However there do seem to be the odd apartments where winter gardens seemed to have been added in as a last minute afterthought, and in this case just remove space from area of the living room.
Winter gardens that aren’t an integral part of the building design lack any real benefit, but do take away precious space.
With nothing more than a slim retractable glass screen placed in front of a window, is there any real advantage to winter gardens like this? With continuous wooden flooring, and no difference in temperature between the two areas, you could argue this winter garden is doing nothing more than taking up valuable living room space.
This is not a disadvantage of winter gardens specifically, however they are often incorporated within buildings or apartments in buildings that would otherwise have a major noise problem.
Wintergardens are frequently seen on lower floors where buildings are opposite busy roads or train lines, where developers may have wanted to have placed a balcony, but have been unable due to noise regulations.
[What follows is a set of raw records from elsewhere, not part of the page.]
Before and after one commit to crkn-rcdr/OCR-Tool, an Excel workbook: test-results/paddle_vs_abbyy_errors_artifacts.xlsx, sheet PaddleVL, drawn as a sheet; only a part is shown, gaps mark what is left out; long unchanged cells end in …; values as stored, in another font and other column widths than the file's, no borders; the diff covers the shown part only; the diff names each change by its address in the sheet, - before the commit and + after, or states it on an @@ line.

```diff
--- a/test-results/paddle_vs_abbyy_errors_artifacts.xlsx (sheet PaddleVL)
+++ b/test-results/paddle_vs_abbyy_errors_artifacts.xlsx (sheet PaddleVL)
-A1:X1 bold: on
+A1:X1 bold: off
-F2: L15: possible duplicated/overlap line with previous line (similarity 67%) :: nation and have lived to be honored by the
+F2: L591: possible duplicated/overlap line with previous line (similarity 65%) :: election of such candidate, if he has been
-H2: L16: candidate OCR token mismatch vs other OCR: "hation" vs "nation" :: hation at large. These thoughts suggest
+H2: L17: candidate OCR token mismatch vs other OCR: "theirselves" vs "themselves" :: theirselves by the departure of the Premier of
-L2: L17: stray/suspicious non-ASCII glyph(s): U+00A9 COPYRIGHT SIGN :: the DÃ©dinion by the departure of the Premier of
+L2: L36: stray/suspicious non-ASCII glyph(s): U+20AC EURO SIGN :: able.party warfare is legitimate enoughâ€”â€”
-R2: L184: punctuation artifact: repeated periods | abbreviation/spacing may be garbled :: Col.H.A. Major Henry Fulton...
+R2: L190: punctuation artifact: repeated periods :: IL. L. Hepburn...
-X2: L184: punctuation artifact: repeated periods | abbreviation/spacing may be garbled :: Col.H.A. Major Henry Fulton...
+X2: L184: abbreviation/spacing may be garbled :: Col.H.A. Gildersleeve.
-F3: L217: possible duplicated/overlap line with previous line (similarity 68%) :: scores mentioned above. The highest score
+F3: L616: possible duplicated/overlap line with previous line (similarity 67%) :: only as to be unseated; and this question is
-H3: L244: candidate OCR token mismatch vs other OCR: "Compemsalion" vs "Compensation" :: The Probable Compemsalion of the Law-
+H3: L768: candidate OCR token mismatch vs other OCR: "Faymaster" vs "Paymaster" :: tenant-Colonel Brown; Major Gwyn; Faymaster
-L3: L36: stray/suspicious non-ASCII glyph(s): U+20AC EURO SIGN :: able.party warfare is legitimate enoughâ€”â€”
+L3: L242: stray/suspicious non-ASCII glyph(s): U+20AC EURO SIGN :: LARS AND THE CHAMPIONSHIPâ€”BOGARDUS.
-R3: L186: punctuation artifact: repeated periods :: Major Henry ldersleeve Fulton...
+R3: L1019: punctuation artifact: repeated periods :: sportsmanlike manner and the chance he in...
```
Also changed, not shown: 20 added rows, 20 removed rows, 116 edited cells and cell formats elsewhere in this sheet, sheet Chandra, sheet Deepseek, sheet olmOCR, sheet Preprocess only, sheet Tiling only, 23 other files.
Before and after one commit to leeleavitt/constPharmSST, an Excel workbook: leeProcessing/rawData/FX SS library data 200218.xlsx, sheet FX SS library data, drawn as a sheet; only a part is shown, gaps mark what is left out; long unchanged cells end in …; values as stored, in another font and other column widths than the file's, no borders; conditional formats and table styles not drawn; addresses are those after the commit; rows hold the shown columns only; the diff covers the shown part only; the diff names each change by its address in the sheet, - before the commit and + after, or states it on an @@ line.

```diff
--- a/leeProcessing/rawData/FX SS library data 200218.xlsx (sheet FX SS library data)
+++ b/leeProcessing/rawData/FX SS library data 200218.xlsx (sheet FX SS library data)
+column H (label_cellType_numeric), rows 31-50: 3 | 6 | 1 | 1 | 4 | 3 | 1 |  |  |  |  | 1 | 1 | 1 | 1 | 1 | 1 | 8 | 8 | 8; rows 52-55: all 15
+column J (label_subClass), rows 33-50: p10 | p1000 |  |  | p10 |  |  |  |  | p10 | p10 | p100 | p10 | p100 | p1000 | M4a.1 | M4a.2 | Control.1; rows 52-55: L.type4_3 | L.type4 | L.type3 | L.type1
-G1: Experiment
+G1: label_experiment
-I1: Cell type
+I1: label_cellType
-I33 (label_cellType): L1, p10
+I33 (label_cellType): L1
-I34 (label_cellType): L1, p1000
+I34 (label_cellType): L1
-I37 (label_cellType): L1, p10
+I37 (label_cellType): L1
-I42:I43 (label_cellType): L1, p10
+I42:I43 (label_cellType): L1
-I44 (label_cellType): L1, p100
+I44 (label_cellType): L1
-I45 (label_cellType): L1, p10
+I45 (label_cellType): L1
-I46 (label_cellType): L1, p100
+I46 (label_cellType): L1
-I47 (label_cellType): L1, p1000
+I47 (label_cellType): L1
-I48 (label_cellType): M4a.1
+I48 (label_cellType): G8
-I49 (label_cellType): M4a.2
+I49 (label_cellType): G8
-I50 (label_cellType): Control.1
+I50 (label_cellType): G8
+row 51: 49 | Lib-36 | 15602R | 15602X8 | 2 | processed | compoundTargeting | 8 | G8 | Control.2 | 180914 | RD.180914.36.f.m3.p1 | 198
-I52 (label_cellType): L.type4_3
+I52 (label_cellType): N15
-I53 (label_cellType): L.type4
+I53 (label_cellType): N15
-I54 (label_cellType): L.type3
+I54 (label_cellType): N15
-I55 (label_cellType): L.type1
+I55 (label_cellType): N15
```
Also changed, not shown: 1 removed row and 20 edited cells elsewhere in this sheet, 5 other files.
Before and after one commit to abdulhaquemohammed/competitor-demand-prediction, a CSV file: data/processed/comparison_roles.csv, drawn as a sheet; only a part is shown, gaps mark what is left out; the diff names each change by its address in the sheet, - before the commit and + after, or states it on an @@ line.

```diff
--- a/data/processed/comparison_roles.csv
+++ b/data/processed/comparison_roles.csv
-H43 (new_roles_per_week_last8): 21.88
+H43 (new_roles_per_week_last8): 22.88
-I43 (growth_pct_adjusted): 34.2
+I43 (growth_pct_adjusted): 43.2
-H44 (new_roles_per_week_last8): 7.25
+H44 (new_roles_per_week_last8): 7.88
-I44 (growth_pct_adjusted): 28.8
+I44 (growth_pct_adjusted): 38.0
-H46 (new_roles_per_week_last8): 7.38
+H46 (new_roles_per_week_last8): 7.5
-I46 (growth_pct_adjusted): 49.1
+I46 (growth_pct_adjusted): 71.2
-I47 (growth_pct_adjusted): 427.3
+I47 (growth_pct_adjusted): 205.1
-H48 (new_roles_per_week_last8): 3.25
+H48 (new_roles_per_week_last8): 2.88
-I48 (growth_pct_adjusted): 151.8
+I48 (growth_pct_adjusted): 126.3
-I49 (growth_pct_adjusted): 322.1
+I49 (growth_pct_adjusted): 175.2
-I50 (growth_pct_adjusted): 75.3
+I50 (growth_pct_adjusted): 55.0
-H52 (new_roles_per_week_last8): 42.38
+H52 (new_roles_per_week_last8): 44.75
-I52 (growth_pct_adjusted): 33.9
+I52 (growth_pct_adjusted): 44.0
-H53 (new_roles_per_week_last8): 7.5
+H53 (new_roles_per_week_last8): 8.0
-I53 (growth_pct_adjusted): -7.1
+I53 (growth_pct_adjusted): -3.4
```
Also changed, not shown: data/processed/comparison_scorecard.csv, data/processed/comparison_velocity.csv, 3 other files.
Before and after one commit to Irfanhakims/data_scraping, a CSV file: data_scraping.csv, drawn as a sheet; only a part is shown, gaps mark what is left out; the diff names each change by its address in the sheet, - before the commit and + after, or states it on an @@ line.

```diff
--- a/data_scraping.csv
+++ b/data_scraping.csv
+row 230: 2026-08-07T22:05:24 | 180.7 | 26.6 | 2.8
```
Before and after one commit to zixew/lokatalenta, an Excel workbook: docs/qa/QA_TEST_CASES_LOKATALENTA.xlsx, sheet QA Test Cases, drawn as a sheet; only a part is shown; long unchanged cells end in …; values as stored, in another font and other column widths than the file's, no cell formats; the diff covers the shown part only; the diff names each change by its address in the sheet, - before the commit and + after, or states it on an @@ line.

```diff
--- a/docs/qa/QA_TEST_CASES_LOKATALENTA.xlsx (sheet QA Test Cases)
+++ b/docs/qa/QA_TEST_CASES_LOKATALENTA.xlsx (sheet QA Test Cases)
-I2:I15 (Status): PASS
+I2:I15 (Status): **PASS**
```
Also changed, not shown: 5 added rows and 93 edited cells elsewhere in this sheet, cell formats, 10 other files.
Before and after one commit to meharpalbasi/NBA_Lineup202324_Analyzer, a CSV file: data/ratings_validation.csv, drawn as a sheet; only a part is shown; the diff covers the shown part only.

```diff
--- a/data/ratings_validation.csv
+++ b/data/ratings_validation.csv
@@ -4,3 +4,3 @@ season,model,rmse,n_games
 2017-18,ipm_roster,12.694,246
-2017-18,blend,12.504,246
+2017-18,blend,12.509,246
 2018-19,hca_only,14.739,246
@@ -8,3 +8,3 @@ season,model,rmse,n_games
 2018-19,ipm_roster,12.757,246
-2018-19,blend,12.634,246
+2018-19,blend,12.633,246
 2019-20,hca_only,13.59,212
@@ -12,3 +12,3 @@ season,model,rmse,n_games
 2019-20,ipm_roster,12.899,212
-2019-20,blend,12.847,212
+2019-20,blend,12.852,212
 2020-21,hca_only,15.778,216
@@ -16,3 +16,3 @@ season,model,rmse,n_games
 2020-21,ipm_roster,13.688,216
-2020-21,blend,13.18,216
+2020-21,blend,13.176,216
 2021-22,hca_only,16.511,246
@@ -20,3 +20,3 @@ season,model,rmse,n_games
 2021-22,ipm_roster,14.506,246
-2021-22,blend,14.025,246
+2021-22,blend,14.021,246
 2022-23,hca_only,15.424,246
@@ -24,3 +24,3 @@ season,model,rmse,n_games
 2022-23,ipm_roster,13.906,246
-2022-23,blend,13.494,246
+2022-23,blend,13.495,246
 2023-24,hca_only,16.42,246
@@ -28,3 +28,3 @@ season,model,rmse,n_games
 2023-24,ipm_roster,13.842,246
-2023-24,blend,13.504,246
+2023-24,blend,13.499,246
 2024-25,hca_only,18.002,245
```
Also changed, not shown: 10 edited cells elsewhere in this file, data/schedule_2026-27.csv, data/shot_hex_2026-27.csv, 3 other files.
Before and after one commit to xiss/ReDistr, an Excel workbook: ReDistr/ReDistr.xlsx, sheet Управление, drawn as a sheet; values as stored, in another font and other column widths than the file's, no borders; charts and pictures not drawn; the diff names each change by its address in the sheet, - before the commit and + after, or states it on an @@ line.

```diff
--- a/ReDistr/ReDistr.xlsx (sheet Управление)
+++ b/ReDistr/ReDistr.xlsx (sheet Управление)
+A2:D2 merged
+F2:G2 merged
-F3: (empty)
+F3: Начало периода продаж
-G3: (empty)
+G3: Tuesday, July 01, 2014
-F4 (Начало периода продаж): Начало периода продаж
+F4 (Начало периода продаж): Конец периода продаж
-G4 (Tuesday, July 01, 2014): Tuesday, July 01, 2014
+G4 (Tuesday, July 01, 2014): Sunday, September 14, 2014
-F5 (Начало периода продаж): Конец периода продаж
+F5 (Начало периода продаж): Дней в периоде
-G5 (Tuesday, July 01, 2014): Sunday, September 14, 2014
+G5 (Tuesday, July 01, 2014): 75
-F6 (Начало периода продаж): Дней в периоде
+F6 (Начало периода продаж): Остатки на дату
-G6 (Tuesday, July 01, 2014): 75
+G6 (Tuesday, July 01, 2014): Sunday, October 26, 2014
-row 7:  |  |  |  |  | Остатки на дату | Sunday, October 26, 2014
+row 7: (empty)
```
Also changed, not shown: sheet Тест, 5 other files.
An example of this can be seen even in the most premium of developments. Despite The Wardians focus on outdoor garden balconies, flats on the lower floors that are adjacent to Canary Wharf’s DLR line have glazed-in wintergardens instead to try and mitigate their noisy outlook.
It’s good to check that the winter garden is there for the benefit of the owner and not because the developer has been forced into it by building so closely to external noise or pollution.
In 2014, the various government agencies commission a joint report to be completed by the Good Homes Alliance, looking into new build developments that were suffering from excessive heat.
Fully openable windows should form a standard feature of winter garden design.Good Homes Alliance – 2014
It found apartments throughout London had poorly designed wintergardens, that hindered ventilation but also created unmanageable temperatures inside. Their findings showed that the overheating risk was originally not anticipated as a problem during the design phase, with developers solely focused on reducing noise and retaining heat in the winter.
Several south facing properties with wintergardens suffered from extreme heat in the summer, created by their poorly designed winter gardens greenhouse effect.
The reports key findings were to ensure that wintergarden windows were large and fully openable, to allow heat built up in the summer months to be dumped, so consider this alongside the orientation of your apartment.
Wintergardens can provide a great alternative to balconies. For the green fingered, they enable you to enjoy a much wider variety of houseplants than the UK climate would otherwise allow.
Whilst clearly a personal preference as to whether you prefer the fresh air of a balcony, a well designed winter garden can both reduce noise and heat loss, whilst providing a useable space all year round.
However, wintergardens do have some downsides, potentially inducing excessive heat or being used to cover up for noise problems.
Therefore it is important to look for a winter garden that has been designed as an integral part of the building, not as an afterthought, or the negatives might outweigh any gains.